**Exercise brief:**
Pull out every line below that contains the word "pantalla".
======== Supplied data
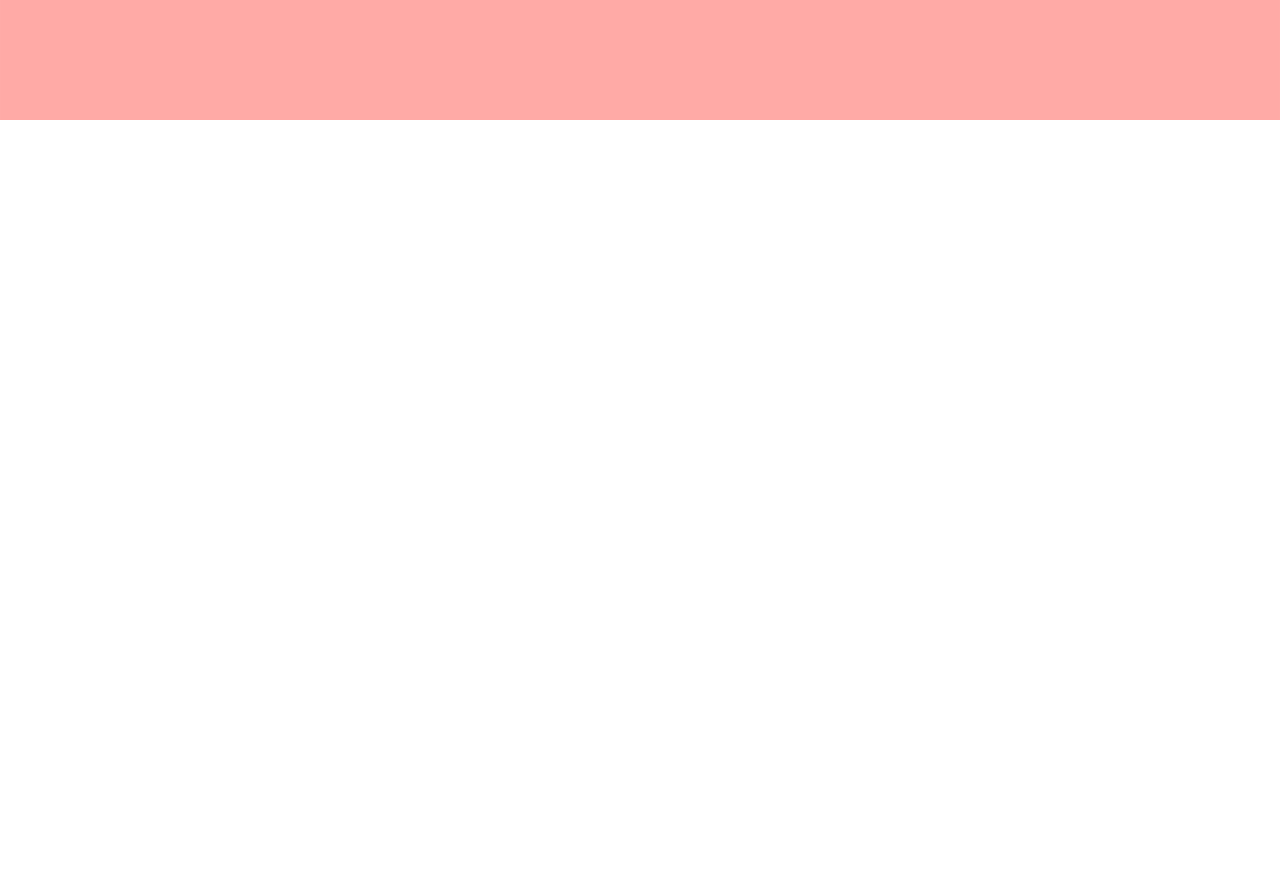
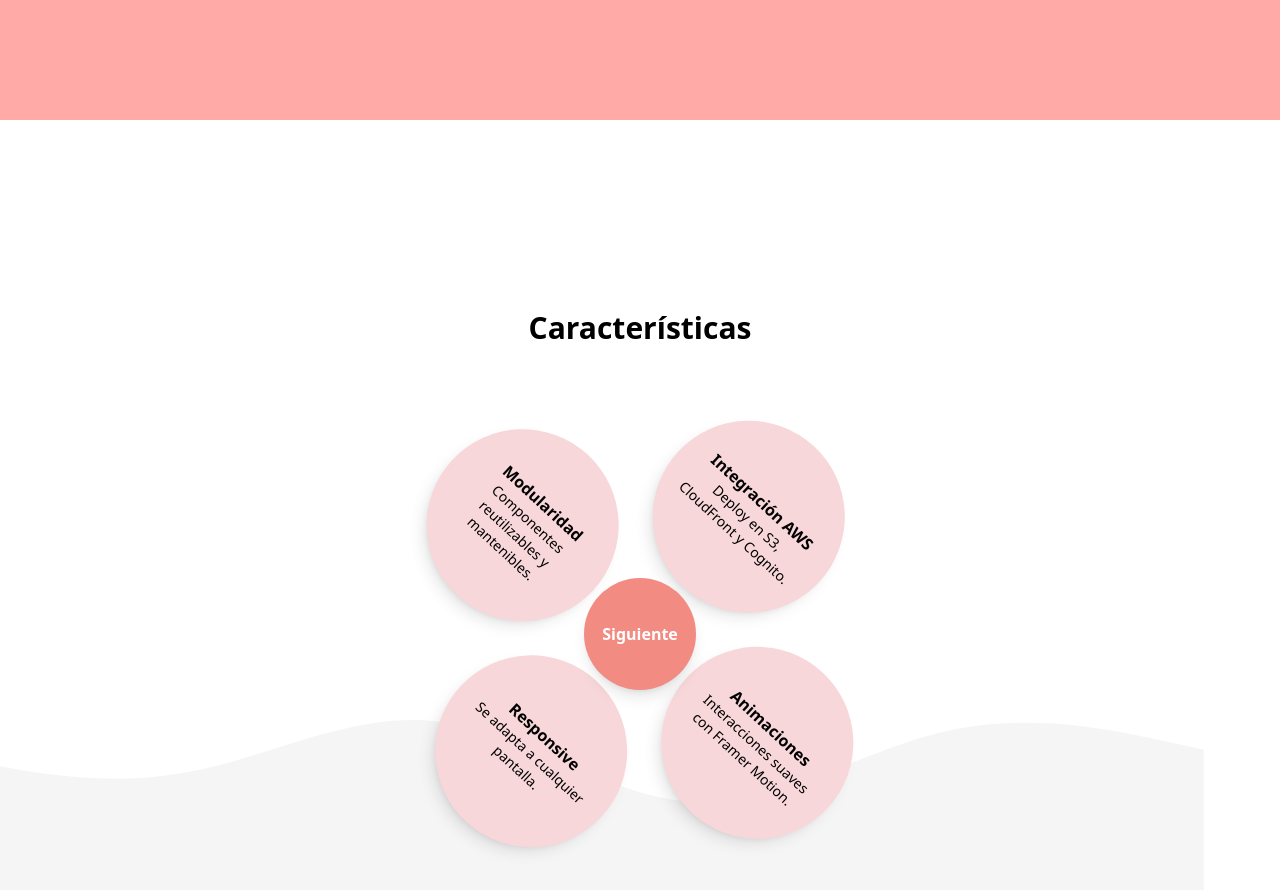
Before and after one commit to Paul3197/Learn404, a React (Vite) app in the folder frontend/: page / in a window 1280 px wide. Before the commit this address had no page. Shown: the part 680-1570 px from the top of the page. Before the commit the page ends 800 px from the top, so only its background shows below. Built offline with nearby package versions, Linux system fonts and the light colour scheme.

Commit message:
Cambios del dia 17 de junion del 2025, creacion del componente Features, aun le falta mucho pero creo que ya quedo la vista inicial, tambien le cambie el nombre del Lab404 a Learn 404

```diff
--- /dev/null
+++ b/frontend/src/components/Features.tsx
@@ -0,0 +1,149 @@
+// src/components/Features.tsx
+import React, { useState, useEffect } from 'react'
+import { motion, type Variants } from 'framer-motion'
+
+// 1) Definición de las características a mostrar en los círculos
+const features = [
+  { title: 'Responsive', desc: 'Se adapta a cualquier pantalla.' },
+  { title: 'Animaciones', desc: 'Interacciones suaves con Framer Motion.' },
+  { title: 'Integración AWS', desc: 'Deploy en S3, CloudFront y Cognito.' },
+  { title: 'Modularidad', desc: 'Componentes reutilizables y mantenibles.' },
+  { title: 'Ultra rápido', desc: 'Rendimiento optimizado con Vite.' },
+  { title: 'Dark Mode', desc: 'Cambio de tema oscuro y claro.' },
+  { title: 'Accesibilidad', desc: 'Cumple WCAG y ARIA.' },
+  { title: 'SEO Friendly', desc: 'Optimizado para buscadores.' },
+  { title: 'TypeScript', desc: 'Tipos seguros y autocompletado.' },
+  { title: 'Testing', desc: 'Configuración con Jest y React Testing Library.' },
+]
+
+// 2) Variantes para animación del contenedor (stagger de hijos)
+const containerVariants: Variants = {
+  hidden: { opacity: 0 },
+  visible: {
+    opacity: 1,
+    transition: { when: 'beforeChildren', staggerChildren: 0.2 },
+  },
+}
+
+// 3) Variantes para animación continua de rotación de los círculos
+const floatVariants: Variants = {
+  animate: {
+    rotate: 360,
+    transition: { repeat: Infinity, duration: 20, ease: 'linear' },
+  },
+}
+
+const Features: React.FC = () => {
+  // 4) Estado para controlar el índice de inicio de la vista de características
+  const [start, setStart] = useState(0)
+  const total = features.length
+
+  // 5) Estado para detectar si la pantalla es menor a 430px
+  const [isMobile, setIsMobile] = useState(
+    typeof window !== 'undefined' ? window.innerWidth < 430 : true
+  )
+
+  // 6) Efecto para actualizar isMobile al redimensionar la ventana
+  useEffect(() => {
+    const onResize = () => setIsMobile(window.innerWidth < 430)
+    window.addEventListener('resize', onResize)
+    return () => window.removeEventListener('resize', onResize)
+  }, [])
+
+  // 7) Seleccionar 4 características a mostrar a partir del índice 'start'
+  const slice = Array.from({ length: 4 }, (_, i) => features[(start + i) % total])
+
+  // 8) Mover al siguiente conjunto de características
+  const handleNext = () => setStart((prev) => (prev + 4) % total)
+
+  // 9) Clases condicionales basadas en el tamaño de pantalla
+  const titleClass = isMobile
+    ? 'text-3xl font-bold mb-12'                         // estilo original en mobile
+    : 'text-3xl font-bold mb-12 transform translate-y-30' // estilo modificado en desktop
+
+  const floatWrapperClass = isMobile
+    ? 'absolute inset-0'                                  // estilo original en mobile
+    : 'absolute inset-0 transform translate-y-10'         // estilo modificado en desktop
+
+  // 9.1) Clases condicionales para el botón en desktop
+  const buttonClass = isMobile
+    ? 'w-28 h-28 bg-[#F28B82] text-white rounded-full shadow-lg flex items-center justify-center font-semibold'
+    : 'w-28 h-28 bg-[#F28B82] text-white rounded-full shadow-lg flex items-center justify-center font-semibold transform translate-y-10'
+
+  return (
+    <motion.section
+      id="características"
+      className="relative w-screen h-screen flex flex-col items-center justify-center bg-white overflow-hidden"
+      variants={containerVariants}
+      initial="hidden"
+      animate="visible"
+    >
+      {/* 10) Onda SVG animada: se mueve horizontalmente */}
+      <motion.div
+        className="absolute bottom-0 w-full overflow-hidden leading-[0]"
+        animate={{ x: ['0%', '-10%', '0%'] }}
+        transition={{ repeat: Infinity, duration: 8, ease: 'linear' }}
+      >
+        <svg className="relative block w-full" viewBox="0 0 1440 320">
+          <path
+            d="M0,128L48,138.7C96,149,192,171,288,154.7C384,139,480,85,576,96C672,107,768,181,864,186.7C960,192,1056,128,1152,106.7C1248,85,1344,107,1392,117.3L1440,128L1440,320L1392,320C1344,320,1248,320,1152,320C1056,320,960,320,864,320C768,320,672,320,576,320C480,320,384,320,288,320C192,320,96,320,48,320L0,320Z"
+            fill="#F5F5F5"
+          />
+        </svg>
+      </motion.div>
+
+      {/* 11) Título de la sección */}
+      <h2 className={titleClass}>Características</h2>
+
+      {/* 12) Contenedor de los círculos y el botón */}
+      <div
+        className="relative mt-16"
+        style={{
+          '--circle-size': 'clamp(9rem, 15vw, 12rem)',
+          '--orbit-radius': 'clamp(8rem, 20vw, 10rem)',
+          width: 'calc(2 * var(--orbit-radius) + var(--circle-size))',
+          height: 'calc(2 * var(--orbit-radius) + var(--circle-size))',
+        } as React.CSSProperties}
+      >
+        {/* 13) Círculos flotantes con animación */}
+        <motion.div className={floatWrapperClass} variants={floatVariants} animate="animate">
+          {slice.map((feat, idx) => (
+            <motion.div
+              key={idx}
+              className="absolute rounded-full bg-[#F8D7DA] flex items-center justify-center shadow-lg"
+              style={{
+                width: 'var(--circle-size)',
+                height: 'var(--circle-size)',
+                top: '50%',
+                left: '50%',
+                marginTop: `calc(-1 * var(--circle-size) / 2 + var(--orbit-radius) * cos(${(idx / 4) * 2 * Math.PI}rad))`,
+                marginLeft: `calc(-1 * var(--circle-size) / 2 + var(--orbit-radius) * sin(${(idx / 4) * 2 * Math.PI}rad))`,
+              }}
+            >
+              {/* 14) Contenido de cada círculo */}
+              <div className="text-center px-4">
+                <h3 className="font-semibold">{feat.title}</h3>
+                <p className="text-sm">{feat.desc}</p>
+              </div>
+            </motion.div>
+          ))}
+        </motion.div>
+
+        {/* 15) Botón "Siguiente" siempre centrado con clase condicional */}
+        <motion.div className="absolute inset-0 flex items-center justify-center">
+          <motion.button
+            onClick={handleNext}
+            className={buttonClass}
+            whileHover={{ scale: 1.05, rotate: 5 }}
+            whileTap={{ scale: 0.95 }}
+            transition={{ type: 'spring', stiffness: 300 }}
+          >
+            Siguiente
+          </motion.button>
+        </motion.div>
+      </div>
+    </motion.section>
+  )
+}
+
+export default Features
--- a/frontend/src/components/Hero.tsx
+++ b/frontend/src/components/Hero.tsx
@@ -48,7 +48,7 @@ const floatVariants = {
 } as const as Variants;
 
 const Hero: React.FC<HeroProps> = ({
-  title = 'Lab 404',
+  title = 'Learn 404',
   subtitle = '¡Domina las ultimas tecnologias aqui!',
   ctaText = 'Empezar ahora',
   onClickCTA,
--- a/frontend/src/pages/Index.tsx
+++ b/frontend/src/pages/Index.tsx
@@ -1,17 +1,21 @@
 import React, { useState } from 'react';
 import SplashScreen from '../components/SplashScreen';
+// import Navbar from '../components/Navbar;'
 import Hero from '../components/Hero';
+import Features from '../components/Features'
 
 const Index: React.FC = () => {
   const [showSplash, setShowSplash] = useState(true);
 
+  if (showSplash) {
+    return <SplashScreen onFinish={() => setShowSplash(false)} />
+  }
+
   return (
     <>
-      {showSplash ? (
-        <SplashScreen onFinish={() => setShowSplash(false)} />
-      ) : (
-        <Hero onClickCTA={() => console.log('CTA clicked')} />
-      )}
+      {/* <Navbar /> */}
+      <Hero onClickCTA={() => console.log('CTA clicked')} />
+      <Features />
     </>
   );
 };
```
================
**Written reply:**
+  { title: 'Responsive', desc: 'Se adapta a cualquier pantalla.' },
+  // 5) Estado para detectar si la pantalla es menor a 430px
+  // 9) Clases condicionales basadas en el tamaño de pantalla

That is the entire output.